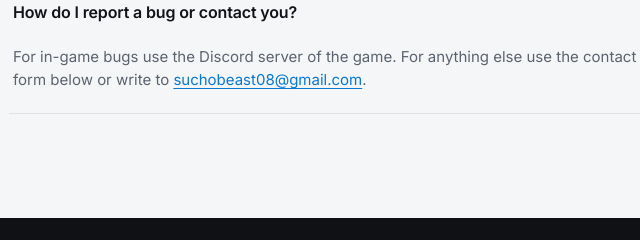
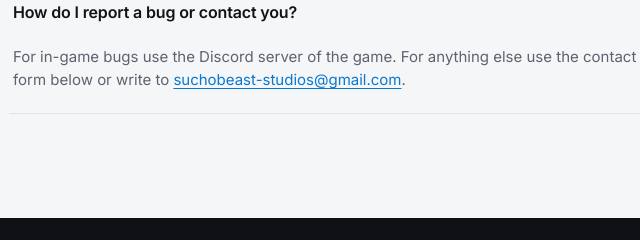
Before and after one commit to suchobeast/suchobeast-studios.com, a plain HTML site: page index.html in a window 1280 px wide. Both pictures are taken after a click on the heading "How do I report a bug or contact you?". Shown: the part 3805-4045 px from the top of the page, 221-861 px from the left. Drawn offline with Linux system fonts and the light colour scheme.

Commit message:
Update contact email for bug reporting

```diff
--- a/index.html
+++ b/index.html
@@ -220,7 +220,7 @@
           <details class="faq-item" name="faq-home">
             <summary>How do I report a bug or contact you?</summary>
             <div>
-              <p>For in-game bugs use the Discord server of the game. For anything else use the contact form below or write to <a href="mailto:suchobeast08@gmail.com">suchobeast08@gmail.com</a>.</p>
+              <p>For in-game bugs use the Discord server of the game. For anything else use the contact form below or write to <a href="mailto:suchobeaststudios@gmail.com">suchobeast-studios@gmail.com</a>.</p>
             </div>
           </details>
         </div>
```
..............................
__ACTIVITY__:
Each line in the material above that mentions the word "contact" must be copied.

__EXPECTED ANSWER__:
Before and after one commit to suchobeast/suchobeast-studios.com, a plain HTML site: page index.html in a window 1280 px wide. Both pictures are taken after a click on the heading "How do I report a bug or contact you?". Shown: the part 3805-4045 px from the top of the page, 221-861 px from the left. Drawn offline with Linux system fonts and the light colour scheme.
Update contact email for bug reporting
             <summary>How do I report a bug or contact you?</summary>
-              <p>For in-game bugs use the Discord server of the game. For anything else use the contact form below or write to <a href="mailto:suchobeast08@gmail.com">suchobeast08@gmail.com</a>.</p>
+              <p>For in-game bugs use the Discord server of the game. For anything else use the contact form below or write to <a href="mailto:suchobeaststudios@gmail.com">suchobeast-studios@gmail.com</a>.</p>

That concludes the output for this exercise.